TASK OBJECTIVE ▸
Among the entries below, find the lines that hold the word "enabled" and report them.

DATA ▸
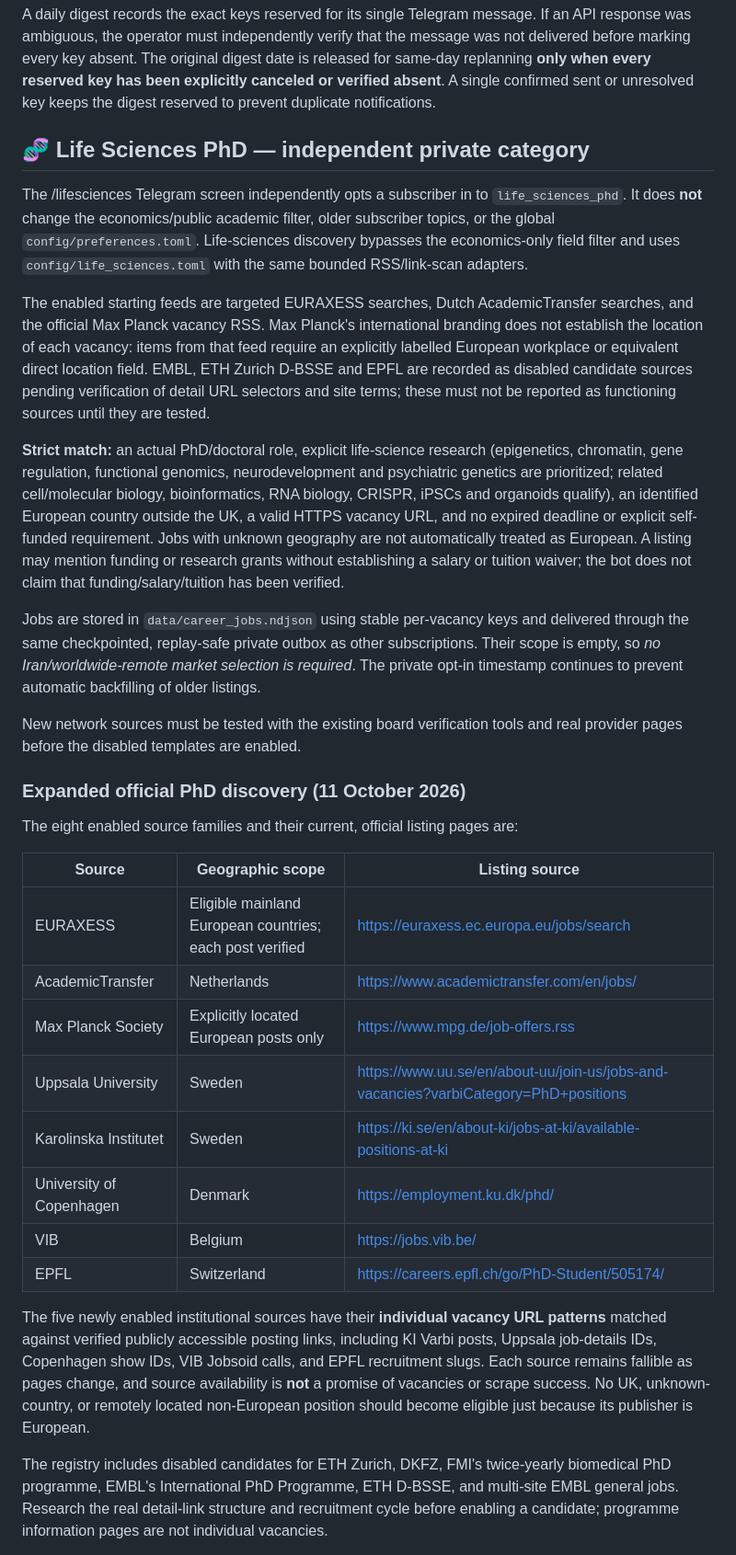
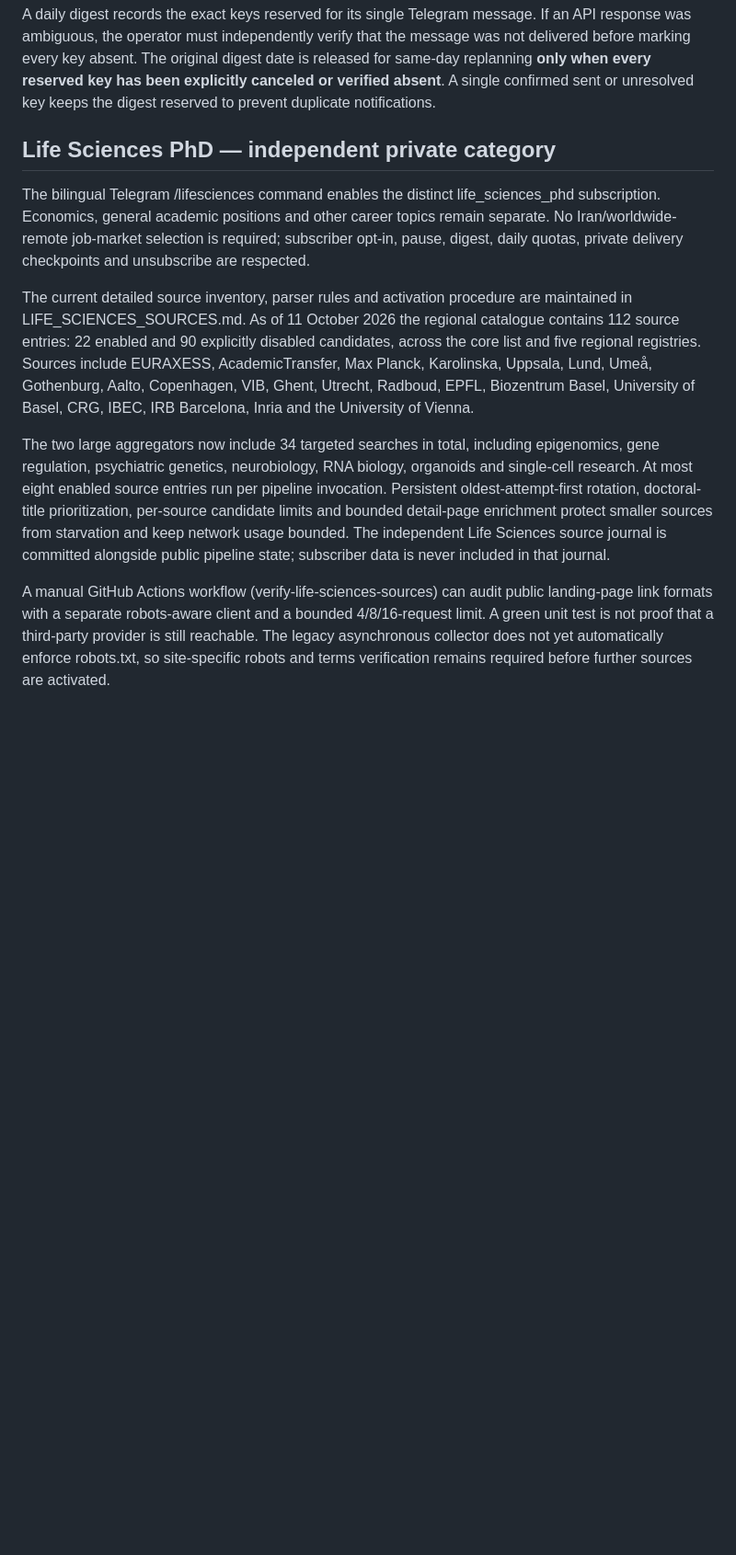
Before and after one commit to AmirrezaFarnamTaheri/Collegeum, a Markdown page: docs/TELEGRAM_OPERATIONS.md, the part around one of its changes. Shown at 92% size. Drawn GitHub-style; blank space fills up the shorter version.

Commit message:
docs: consolidate Life Sciences operations into current regional source catalogue

```diff
--- a/docs/TELEGRAM_OPERATIONS.md
+++ b/docs/TELEGRAM_OPERATIONS.md
@@ -285,68 +285,37 @@ digest date is released for same-day replanning **only when every reserved key
 has been explicitly canceled or verified absent**. A single confirmed sent or
 unresolved key keeps the digest reserved to prevent duplicate notifications.
 
-## 🧬 Life Sciences PhD — independent private category
+## Life Sciences PhD — independent private category
 
-The /lifesciences Telegram screen independently opts a subscriber in to
-`life_sciences_phd`. It does **not** change the economics/public academic
-filter, older subscriber topics, or the global `config/preferences.toml`.
-Life-sciences discovery bypasses the economics-only field filter and uses
-`config/life_sciences.toml` with the same bounded RSS/link-scan adapters.
+The bilingual Telegram /lifesciences command enables the distinct
+life_sciences_phd subscription. Economics, general academic positions and
+other career topics remain separate. No Iran/worldwide-remote job-market
+selection is required; subscriber opt-in, pause, digest, daily quotas, private
+delivery checkpoints and unsubscribe are respected.
 
-The enabled starting feeds are targeted EURAXESS searches, Dutch
-AcademicTransfer searches, and the official Max Planck vacancy RSS.
-Max Planck's international branding does not establish the location of each
-vacancy: items from that feed require an explicitly labelled European workplace
-or equivalent direct location field.
-EMBL, ETH Zurich D-BSSE and EPFL are recorded as disabled candidate sources
-pending verification of detail URL selectors and site terms; these must not
-be reported as functioning sources until they are tested.
+The current detailed source inventory, parser rules and activation procedure
+are maintained in LIFE_SCIENCES_SOURCES.md. As of 11 October 2026 the
+regional catalogue contains 112 source entries: 22 enabled and 90
+explicitly disabled candidates, across the core list and five regional
+registries. Sources include EURAXESS, AcademicTransfer, Max Planck,
+Karolinska, Uppsala, Lund, Umeå, Gothenburg, Aalto, Copenhagen, VIB, Ghent,
+Utrecht, Radboud, EPFL, Biozentrum Basel, University of Basel, CRG,
+IBEC, IRB Barcelona, Inria and the University of Vienna.
 
-**Strict match:** an actual PhD/doctoral role, explicit life-science research
-(epigenetics, chromatin, gene regulation, functional genomics,
-neurodevelopment and psychiatric genetics are prioritized; related cell/molecular
-biology, bioinformatics, RNA biology, CRISPR, iPSCs and organoids qualify),
-an identified European country outside the UK, a valid HTTPS vacancy URL,
-and no expired deadline or explicit self-funded requirement. Jobs with unknown
-geography are not automatically treated as European. A listing may mention
-funding or research grants without establishing a salary or tuition waiver;
-the bot does not claim that funding/salary/tuition has been verified.
+The two large aggregators now include 34 targeted searches in total,
+including epigenomics, gene regulation, psychiatric genetics, neurobiology,
+RNA biology, organoids and single-cell research. At most eight enabled source
+entries run per pipeline invocation. Persistent oldest-attempt-first rotation,
+doctoral-title prioritization, per-source candidate limits and bounded
+detail-page enrichment protect smaller sources from starvation and keep
+network usage bounded. The independent Life Sciences source journal is
+committed alongside public pipeline state; subscriber data is never
+included in that journal.
 
-Jobs are stored in `data/career_jobs.ndjson` using stable per-vacancy keys
-and delivered through the same checkpointed, replay-safe private outbox as
-other subscriptions. Their scope is empty, so *no Iran/worldwide-remote
-market selection is required*. The private opt-in timestamp continues to
-prevent automatic backfilling of older listings.
+A manual GitHub Actions workflow (verify-life-sciences-sources) can audit
+public landing-page link formats with a separate robots-aware client and
+a bounded 4/8/16-request limit. A green unit test is not proof that a
+third-party provider is still reachable. The legacy asynchronous collector
+does not yet automatically enforce robots.txt, so site-specific robots and
+terms verification remains required before further sources are activated.
 
-New network sources must be tested with the existing board verification
-tools and real provider pages before the disabled templates are enabled.
-
-### Expanded official PhD discovery (11 October 2026)
-
-The eight enabled source families and their current, official listing pages are:
-
-| Source | Geographic scope | Listing source |
-| --- | --- | --- |
-| EURAXESS | Eligible mainland European countries; each post verified | https://euraxess.ec.europa.eu/jobs/search |
-| AcademicTransfer | Netherlands | https://www.academictransfer.com/en/jobs/ |
-| Max Planck Society | Explicitly located European posts only | https://www.mpg.de/job-offers.rss |
-| Uppsala University | Sweden | https://www.uu.se/en/about-uu/join-us/jobs-and-vacancies?varbiCategory=PhD+positions |
-| Karolinska Institutet | Sweden | https://ki.se/en/about-ki/jobs-at-ki/available-positions-at-ki |
-| University of Copenhagen | Denmark | https://employment.ku.dk/phd/ |
-| VIB | Belgium | https://jobs.vib.be/ |
-| EPFL | Switzerland | https://careers.epfl.ch/go/PhD-Student/505174/ |
-
-The five newly enabled institutional sources have their **individual vacancy URL
-patterns** matched against verified publicly accessible posting links, including
-KI Varbi posts, Uppsala job-details IDs, Copenhagen show IDs, VIB Jobsoid
-calls, and EPFL recruitment slugs. Each source remains fallible as pages
-change, and source availability is **not** a promise of vacancies or scrape
-success. No UK, unknown-country, or remotely located non-European position
-should become eligible just because its publisher is European.
-
-The registry includes disabled candidates for ETH Zurich, DKFZ, FMI's
-twice-yearly biomedical PhD programme, EMBL's International PhD Programme,
-ETH D-BSSE, and multi-site EMBL general jobs. Research the real detail-link
-structure and recruitment cycle before enabling a candidate; programme
-information pages are not individual vacancies.
-
```
Also changed, not shown: other parts of docs/TELEGRAM_OPERATIONS.md (+5 -46 lines).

RESULT BELOW ▸
-The enabled starting feeds are targeted EURAXESS searches, Dutch
+regional catalogue contains 112 source entries: 22 enabled and 90
+RNA biology, organoids and single-cell research. At most eight enabled source
-tools and real provider pages before the disabled templates are enabled.
-The eight enabled source families and their current, official listing pages are:
-The five newly enabled institutional sources have their **individual vacancy URL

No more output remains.